Add one. pound of honey to 5 quarts of water, bring the mixture to a simmer and skim the foam as it rises, until there is no more foam, approximately 30 minutes. Add approx. 2 tbsp. coarsely chopped fresh ginger, the juice of one lemon, and 8 cloves, stuck into the lemon peel for easy removal. Boil for 15 minutes, then remove from the heat and cool to lukewarm. Place the wort in a jug, straining the ginger and lemon pieces out. Add 1/4 tsp. ale yeast, and fit a fermentation lock.
After 48 hours, bottle and store at room temperature. After 48 hours in the bottle, refrigerate.
|2 quarts honey||5 gal water|
|2 cups strong tea||1 teaspoon ginger|
|1 teaspoon nutmeg||2 teaspoons cinnamon|
|3-5 lemons||Mead yeast|
|A plastic sieve||wooden spoon|
|big pot||5 gallon jug or carboy|
|thermometer||all yours and everyone else's
used coke or beer bottles
What follows is a step by step explanation from Duke Sir Gyrth Oldcastle of Ravenspur on exactly how he makes mead:
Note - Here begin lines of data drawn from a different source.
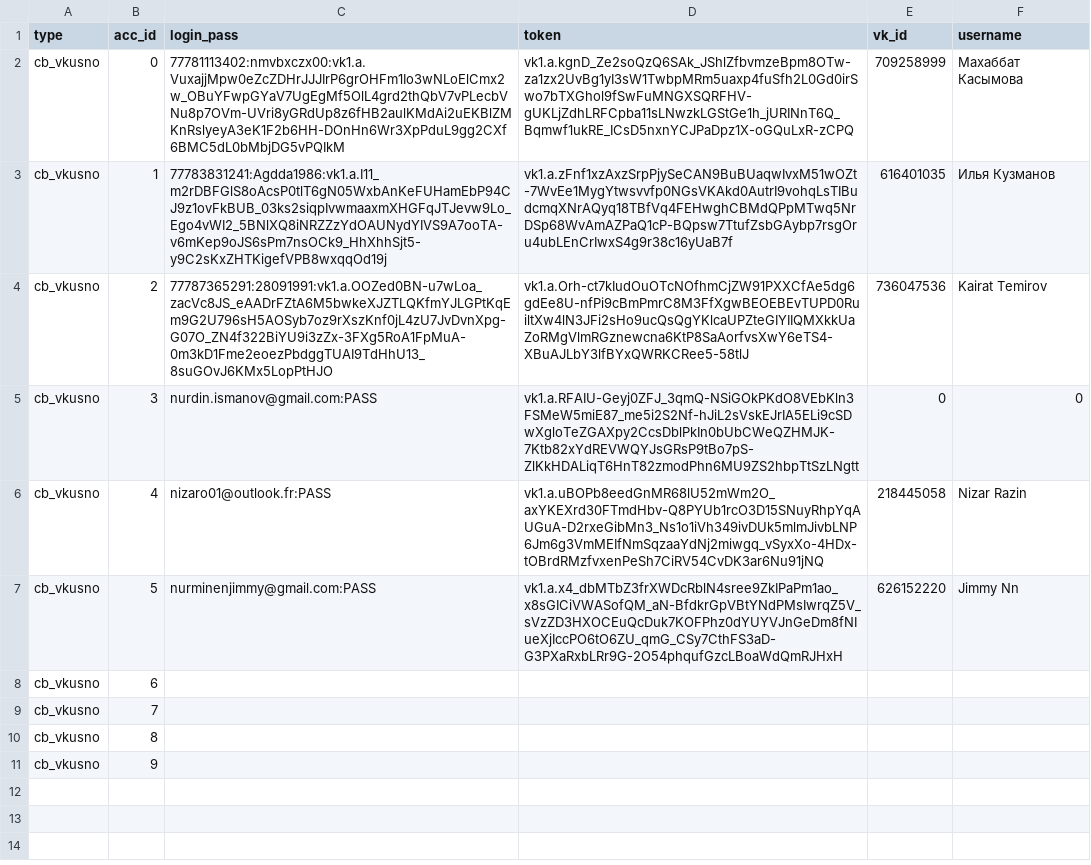
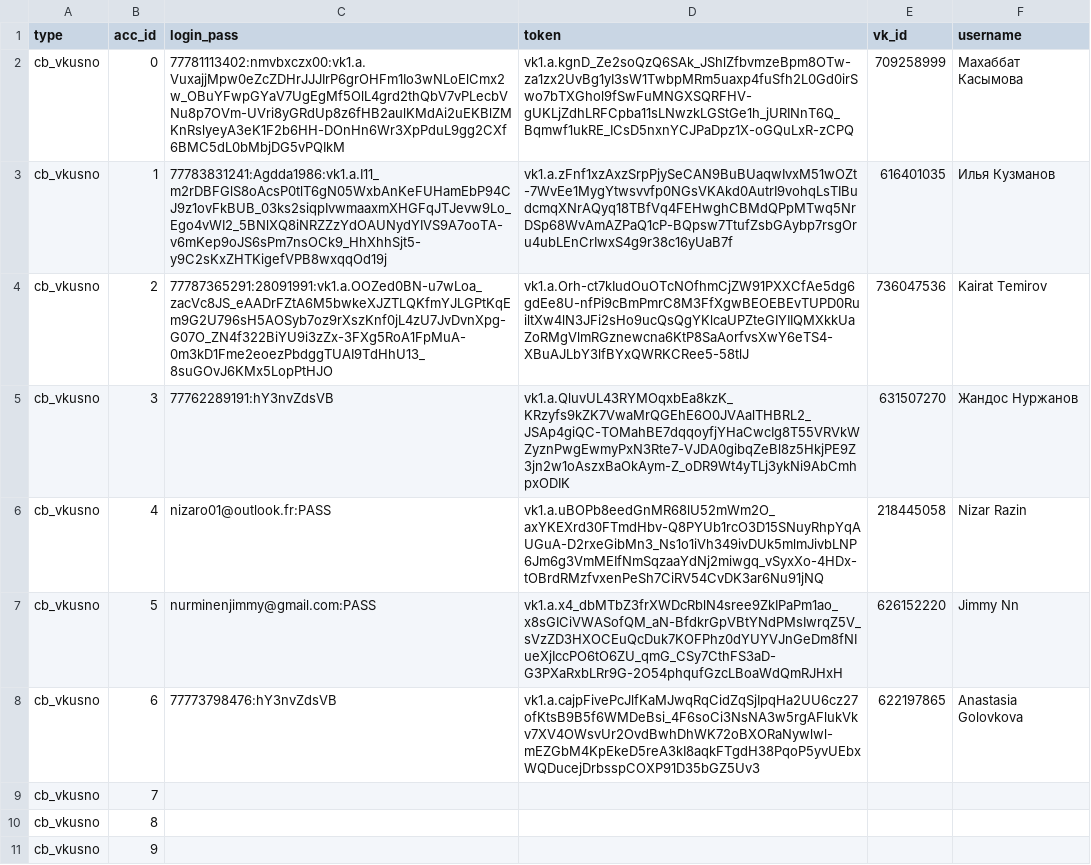
Before and after one commit to colorfulpaintofapriltoday/data, a CSV file: vk1.csv, drawn as a sheet.

Commit message:
Update vk1.csv

```diff
--- a/vk1.csv
+++ b/vk1.csv
@@ -4,6 +4,6 @@ cb_vkusno,1,77783831241:Agdda1986:vk1.a.I11_m2rDBFGlS8oAcsP0tlT6gN05WxbAnKeFUHam
 cb_vkusno,2,77787365291:28091991:vk1.a.OOZed0BN-u7wLoa_zacVc8JS_eAADrFZtA6M5bwkeXJZTLQKfmYJLGPtKqEm9G2U796sH5AOSyb7oz9rXszKnf0jL4zU7JvDvnXpg-G07O_ZN4f322BiYU9i3zZx-3FXg5RoA1FpMuA-0m3kD1Fme2eoezPbdggTUAI9TdHhU13_8suGOvJ6KMx5LopPtHJO,vk1.a.Orh-ct7kIudOuOTcNOfhmCjZW91PXXCfAe5dg6gdEe8U-nfPi9cBmPmrC8M3FfXgwBEOEBEvTUPD0RuiltXw4lN3JFi2sHo9ucQsQgYKlcaUPZteGIYIIQMXkkUaZoRMgVlmRGznewcna6KtP8SaAorfvsXwY6eTS4-XBuAJLbY3lfBYxQWRKCRee5-58tlJ,736047536,Kairat Temirov
-cb_vkusno,3,nurdin.ismanov@gmail.com:PASS,vk1.a.RFAIU-Geyj0ZFJ_3qmQ-NSiGOkPKdO8VEbKln3FSMeW5miE87_me5i2S2Nf-hJiL2sVskEJrIA5ELi9cSDwXgloTeZGAXpy2CcsDblPkIn0bUbCWeQZHMJK-7Ktb82xYdREVWQYJsGRsP9tBo7pS-ZlKkHDALiqT6HnT82zmodPhn6MU9ZS2hbpTtSzLNgtt,0,0
+cb_vkusno,3,77762289191:hY3nvZdsVB,vk1.a.QluvUL43RYMOqxbEa8kzK_KRzyfs9kZK7VwaMrQGEhE6O0JVAalTHBRL2_JSAp4giQC-TOMahBE7dqqoyfjYHaCwcIg8T55VRVkWZyznPwgEwmyPxN3Rte7-VJDA0gibqZeBl8z5HkjPE9Z3jn2w1oAszxBaOkAym-Z_oDR9Wt4yTLj3ykNi9AbCmhpxODIK,631507270,Жандос Нуржанов
 cb_vkusno,4,nizaro01@outlook.fr:PASS,vk1.a.uBOPb8eedGnMR68lU52mWm2O_axYKEXrd30FTmdHbv-Q8PYUb1rcO3D15SNuyRhpYqAUGuA-D2rxeGibMn3_Ns1o1iVh349ivDUk5mlmJivbLNP6Jm6g3VmMEIfNmSqzaaYdNj2miwgq_vSyxXo-4HDx-tOBrdRMzfvxenPeSh7CiRV54CvDK3ar6Nu91jNQ,218445058,Nizar Razin
 cb_vkusno,5,nurminenjimmy@gmail.com:PASS,vk1.a.x4_dbMTbZ3frXWDcRblN4sree9ZkIPaPm1ao_x8sGICiVWASofQM_aN-BfdkrGpVBtYNdPMsIwrqZ5V_sVzZD3HXOCEuQcDuk7KOFPhz0dYUYVJnGeDm8fNIueXjIccPO6tO6ZU_qmG_CSy7CthFS3aD-G3PXaRxbLRr9G-2O54phqufGzcLBoaWdQmRJHxH,626152220,Jimmy Nn
-cb_vkusno,6,
+cb_vkusno,6,77773798476:hY3nvZdsVB,vk1.a.cajpFivePcJlfKaMJwqRqCidZqSjIpqHa2UU6cz27ofKtsB9B5f6WMDeBsi_4F6soCi3NsNA3w5rgAFlukVkv7XV4OWsvUr2OvdBwhDhWK72oBXORaNywlwl-mEZGbM4KpEkeD5reA3kI8aqkFTgdH38PqoP5yvUEbxWQDucejDrbsspCOXP91D35bGZ5Uv3,622197865,Anastasia Golovkova
 cb_vkusno,7,
```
First, boil water. I make two batches at a time with a three gallon pot. Add honey on a one part honey to nine parts water basis. (Honey weighs 12 lb. to the gallon.) I use a quart per 2 1/2 gallon batch. Stir it about to dissolve the honey in the water. 7he honey will sink to the bottom of the pot and burn unless stirred at first. When the mixture is bubbling happily, a whitish scum will riser to the surface. Spoon it away.
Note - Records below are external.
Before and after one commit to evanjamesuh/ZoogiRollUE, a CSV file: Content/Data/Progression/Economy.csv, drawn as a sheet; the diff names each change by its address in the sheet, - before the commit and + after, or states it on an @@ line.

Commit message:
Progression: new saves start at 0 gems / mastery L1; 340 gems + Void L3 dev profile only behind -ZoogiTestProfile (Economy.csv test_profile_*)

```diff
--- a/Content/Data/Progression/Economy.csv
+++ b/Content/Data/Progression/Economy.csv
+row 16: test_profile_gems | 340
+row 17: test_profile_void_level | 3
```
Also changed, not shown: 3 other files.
Scum removal is a topic of controversy among brewers. Some maintain that complete removal is the only way to go,- others like myself skim until there's only a very little left. Suit yourself.
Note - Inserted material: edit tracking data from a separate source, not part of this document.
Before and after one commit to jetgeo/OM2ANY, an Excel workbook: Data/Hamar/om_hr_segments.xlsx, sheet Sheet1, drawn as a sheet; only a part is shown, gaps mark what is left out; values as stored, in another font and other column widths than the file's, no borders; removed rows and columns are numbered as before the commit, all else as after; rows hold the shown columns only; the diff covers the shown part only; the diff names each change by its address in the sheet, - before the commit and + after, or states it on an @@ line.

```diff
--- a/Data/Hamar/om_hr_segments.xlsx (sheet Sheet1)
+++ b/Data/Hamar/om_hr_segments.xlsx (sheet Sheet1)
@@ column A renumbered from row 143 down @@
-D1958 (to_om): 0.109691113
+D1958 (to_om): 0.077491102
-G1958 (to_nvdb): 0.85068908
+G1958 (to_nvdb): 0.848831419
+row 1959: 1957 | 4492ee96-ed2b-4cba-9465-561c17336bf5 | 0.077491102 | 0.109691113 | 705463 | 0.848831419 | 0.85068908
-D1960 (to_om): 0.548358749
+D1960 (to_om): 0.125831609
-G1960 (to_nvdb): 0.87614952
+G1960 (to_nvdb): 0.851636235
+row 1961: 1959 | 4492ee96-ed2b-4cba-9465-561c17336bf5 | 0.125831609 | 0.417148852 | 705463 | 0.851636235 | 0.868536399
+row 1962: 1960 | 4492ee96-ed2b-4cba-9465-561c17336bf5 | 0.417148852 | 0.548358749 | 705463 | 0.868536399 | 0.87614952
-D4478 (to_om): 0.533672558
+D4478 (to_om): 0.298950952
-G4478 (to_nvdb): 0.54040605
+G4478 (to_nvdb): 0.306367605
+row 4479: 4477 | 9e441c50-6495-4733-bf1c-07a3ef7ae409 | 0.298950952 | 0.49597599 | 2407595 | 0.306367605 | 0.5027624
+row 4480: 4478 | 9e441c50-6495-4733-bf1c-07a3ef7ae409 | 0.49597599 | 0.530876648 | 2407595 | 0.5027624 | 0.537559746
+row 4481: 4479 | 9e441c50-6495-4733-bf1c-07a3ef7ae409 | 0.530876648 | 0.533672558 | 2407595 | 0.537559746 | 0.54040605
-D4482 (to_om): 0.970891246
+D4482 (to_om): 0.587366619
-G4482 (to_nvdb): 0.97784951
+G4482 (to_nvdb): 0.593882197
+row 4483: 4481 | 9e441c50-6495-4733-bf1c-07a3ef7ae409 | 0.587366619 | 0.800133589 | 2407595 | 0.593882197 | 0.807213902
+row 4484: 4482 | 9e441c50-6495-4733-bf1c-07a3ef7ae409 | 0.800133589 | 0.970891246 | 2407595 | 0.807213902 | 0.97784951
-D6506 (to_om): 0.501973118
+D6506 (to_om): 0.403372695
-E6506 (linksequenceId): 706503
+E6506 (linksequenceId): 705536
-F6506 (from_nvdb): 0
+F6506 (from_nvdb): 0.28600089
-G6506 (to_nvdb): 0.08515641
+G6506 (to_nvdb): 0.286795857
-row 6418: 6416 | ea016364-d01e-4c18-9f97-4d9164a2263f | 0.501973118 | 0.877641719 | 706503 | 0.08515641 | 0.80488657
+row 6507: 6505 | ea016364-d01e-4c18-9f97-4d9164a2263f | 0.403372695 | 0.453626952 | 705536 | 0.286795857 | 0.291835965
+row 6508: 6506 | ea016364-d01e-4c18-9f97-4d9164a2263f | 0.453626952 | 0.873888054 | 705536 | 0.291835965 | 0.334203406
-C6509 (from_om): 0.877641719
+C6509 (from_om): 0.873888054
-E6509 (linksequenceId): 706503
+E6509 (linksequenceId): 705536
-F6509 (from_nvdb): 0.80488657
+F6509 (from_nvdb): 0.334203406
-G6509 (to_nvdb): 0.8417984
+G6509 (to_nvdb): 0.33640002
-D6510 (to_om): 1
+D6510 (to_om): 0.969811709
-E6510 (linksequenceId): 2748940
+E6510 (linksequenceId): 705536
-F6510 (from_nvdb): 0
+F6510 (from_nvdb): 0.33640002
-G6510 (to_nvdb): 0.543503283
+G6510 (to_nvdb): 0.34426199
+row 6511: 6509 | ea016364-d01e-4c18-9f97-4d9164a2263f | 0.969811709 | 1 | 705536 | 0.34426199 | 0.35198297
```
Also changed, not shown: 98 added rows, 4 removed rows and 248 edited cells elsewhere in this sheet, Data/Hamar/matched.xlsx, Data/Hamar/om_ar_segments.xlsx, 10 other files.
Remove from heat and add one cup of very strong tea (2 cups per 5 gallons) (From herein on I assume that the measurements are for 5 gallons of mead)), 1 teaspoon of ginger, 1 teaspoon of nutmeg, and 2 teaspoons of cinnamon. Then take 3-5 lemons, Slice them thin, and throw them in. Let the lemons steep in the must (must is what you call incipient mead) for 30 minutes; then remove the slices. The tea and lemon move the pH of the must towards one comfortable for the yeast.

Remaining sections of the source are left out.